The opening food menu includes pizzas, soft pretzels and sliders.
Switch has launched with two pop-up concepts — one for each level in the space.
Upstairs is Switch Pop-Up Bar presents: The Rabbit Glass, an “Alice in Wonderland”-themed bar. “Down the rabbit hole” is Switch Pop-Up Bar presents: Back in ’93, a 1993-themed concept with period music to match.
Co-owner Crystal Shah served as curator for Switch and its themes.
“We wanted to create an ultra realm where people can come in and be entertained,” she said. “There are a lot of magical elements, even in the cocktails: smoking effects, drinks that change colors, potion bottles that say. ‘Drink me’...”
Shah (who is married to Kunal) said she worked with multiple Richmond artists on the space. They did everything from the wall murals (Alice and a Cheshire cat upstairs, Biggie Smalls and Kurt Cobain downstairs) to the whimsical seating, which includes large mushrooms and royal thrones upstairs. Night Owl (aka Mickael Broth) and Jesse Smith and Jennifer Bean from Loose Screw Tattoo were among those artists.

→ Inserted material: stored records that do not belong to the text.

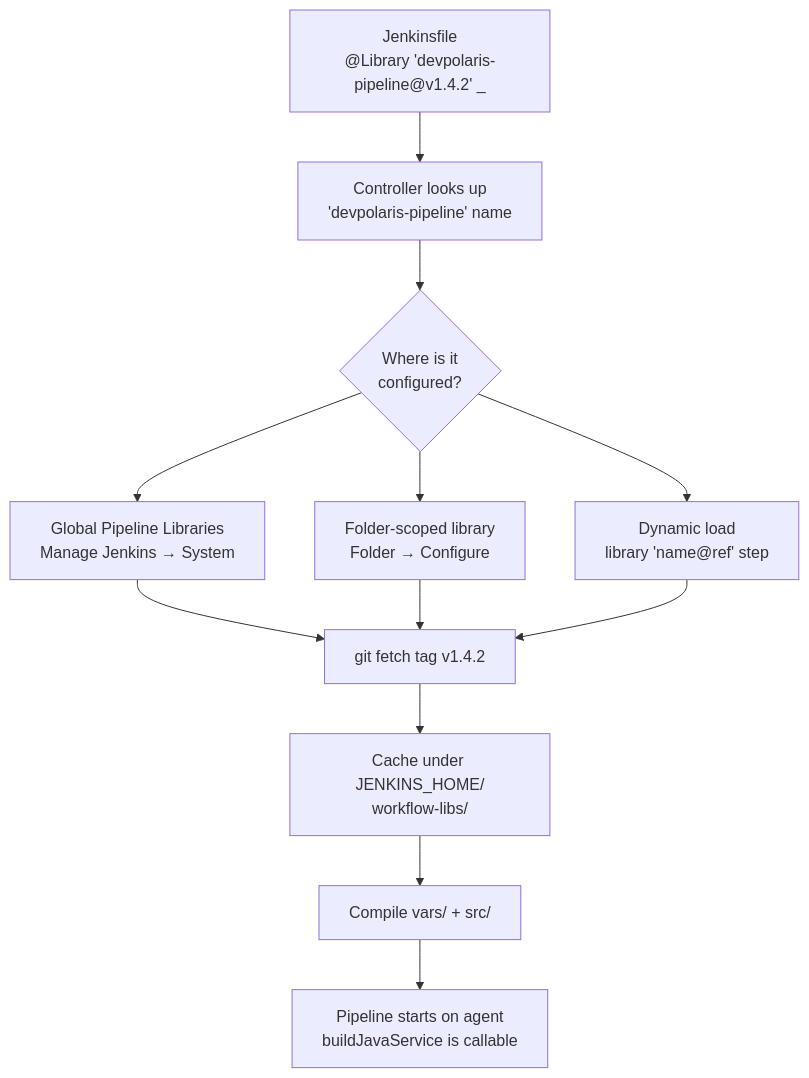
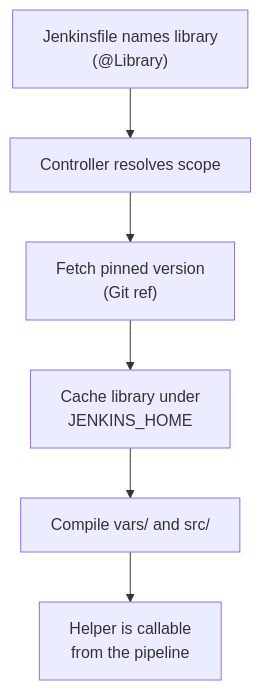
Before and after one commit to senlinyy/dev-roadmaps: the diagram in cicd/jenkins/shared-libraries.md, drawn with Mermaid. The commit also changed 89 other files, not shown here.

````diff
--- a/cicd/jenkins/shared-libraries.md
+++ b/cicd/jenkins/shared-libraries.md
@@ -252,15 +252,8 @@
 ```mermaid
-%%{init: {"themeVariables": {"clusterBkg": "transparent"}}}%%
 graph TD
-    A["Jenkinsfile<br/>@Library 'devpolaris-pipeline@v1.4.2' _"] --> B[Controller looks up<br/>'devpolaris-pipeline' name]
-    B --> C{Where is it<br/>configured?}
-    C --> D[Global Pipeline Libraries<br/>Manage Jenkins → System]
-    C --> E[Folder-scoped library<br/>Folder → Configure]
-    C --> F["Dynamic load<br/>library 'name@ref' step"]
-    D --> G[git fetch tag v1.4.2]
-    E --> G
-    F --> G
-    G --> H[Cache under JENKINS_HOME/<br/>workflow-libs/]
-    H --> I[Compile vars/ + src/]
-    I --> J[Pipeline starts on agent<br/>buildJavaService is callable]
+    A["Jenkinsfile names library<br/>(@Library)"] --> B["Controller resolves scope"]
+    B --> C["Fetch pinned version<br/>(Git ref)"]
+    C --> D["Cache library under<br/>JENKINS_HOME"]
+    D --> E["Compile vars/ and src/"]
+    E --> F["Helper is callable<br/>from the pipeline"]
 ```
````
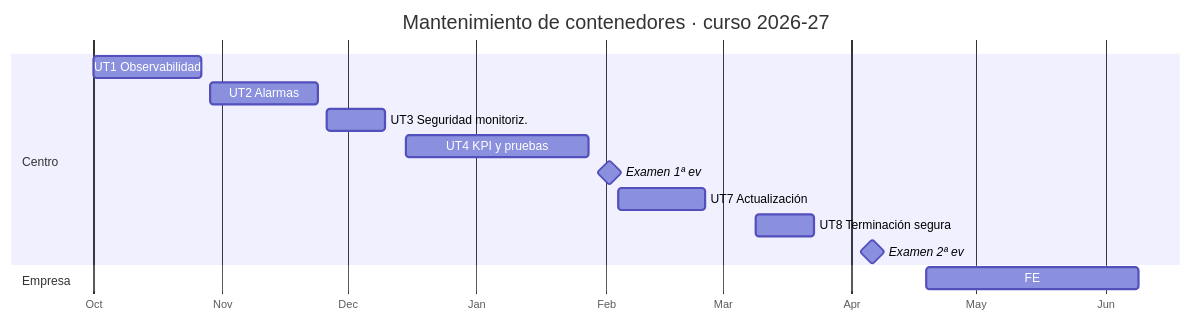
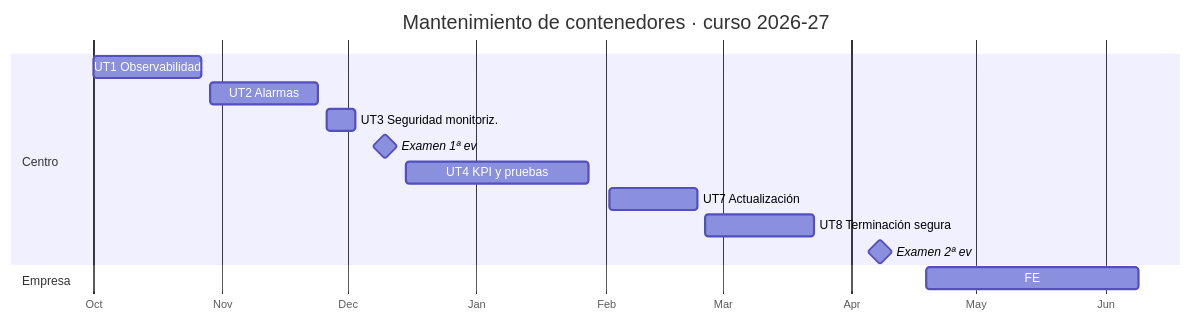
One commit to victor-educ/apuntes-5169 changed the diagram in docs/calendario.md. Above: the diagram before and after it, drawn with Mermaid. The commit also changed other lines of this file and 12 other files, not shown here.

````diff
--- a/docs/calendario.md
+++ b/docs/calendario.md
@@ -75,17 +75,17 @@
 ```mermaid
 gantt
     title Mantenimiento de contenedores · curso 2026-27
     dateFormat  YYYY-MM-DD
     axisFormat  %b
     section Centro
     UT1 Observabilidad        :2026-10-01, 2026-10-27
     UT2 Alarmas               :2026-10-29, 2026-11-24
-    UT3 Seguridad monitoriz.  :2026-11-26, 2026-12-10
+    UT3 Seguridad monitoriz.  :2026-11-26, 2026-12-03
+    Examen 1ª ev              :milestone, 2026-12-10, 0d
     UT4 KPI y pruebas         :2026-12-15, 2027-01-28
-    Examen 1ª ev              :milestone, 2027-02-02, 0d
-    UT7 Actualización         :2027-02-04, 2027-02-25
-    UT8 Terminación segura    :2027-03-09, 2027-03-23
-    Examen 2ª ev              :milestone, 2027-04-06, 0d
+    UT7 Actualización         :2027-02-02, 2027-02-23
+    UT8 Terminación segura    :2027-02-25, 2027-03-23
+    Examen 2ª ev              :milestone, 2027-04-08, 0d
     section Empresa
     FE                        :2027-04-19, 2027-06-09
 ```
````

This is a project we’ve worked on for two years, to bring Alice to life,” Shah said. She said they “felt the public would receive it well” as a first concept, but they’ve got “a long scroll of concepts” already planned.
The frequency of the change will depend on the concept — some could last three months, others longer or shorter. But when the theme changes, so will the interior decor, the cocktail menu, and the bar and snack menu, and the crew will host a closing party where the artwork can be auctioned off to make way for the next concept.
The concept, co-owner Kunal Shah said, is one big art project where visual art, drinks, space and people all converge.
“Lighting and art and cocktails — they’re all important,” Kunal Shah said.
Switch is open from 5 p.m. to midnight Tuesday through Thursday and from 5 p.m. to 1 a.m. Friday and Saturday. Reservations are not accepted, and guests must be 21 or older. The seating is limited to “immerse you in our theme,” according to the Switch website.
As for the other concepts, Wieckmann said LX Group will share more news soon.
All three of the restaurants are going into buildings owned by SNP Properties. SNP group owns five of the six buildings on the southern side of one block of Broad Street between North Foushee and North Adams streets: 5-7, 13-21 and 27-29 W. Broad St. (everything except the building that houses Tarrant’s Cafe).
SNP is also building apartments and retail at 0 W. Marshall St. in Jackson Ward. There, SNP is planning a restaurant in the 0 W. Marshall St. building, which has been dubbed The Penny at Jackson Ward. The restaurant’s concept hasn’t been announced yet, but there will be a rooftop bar in the space.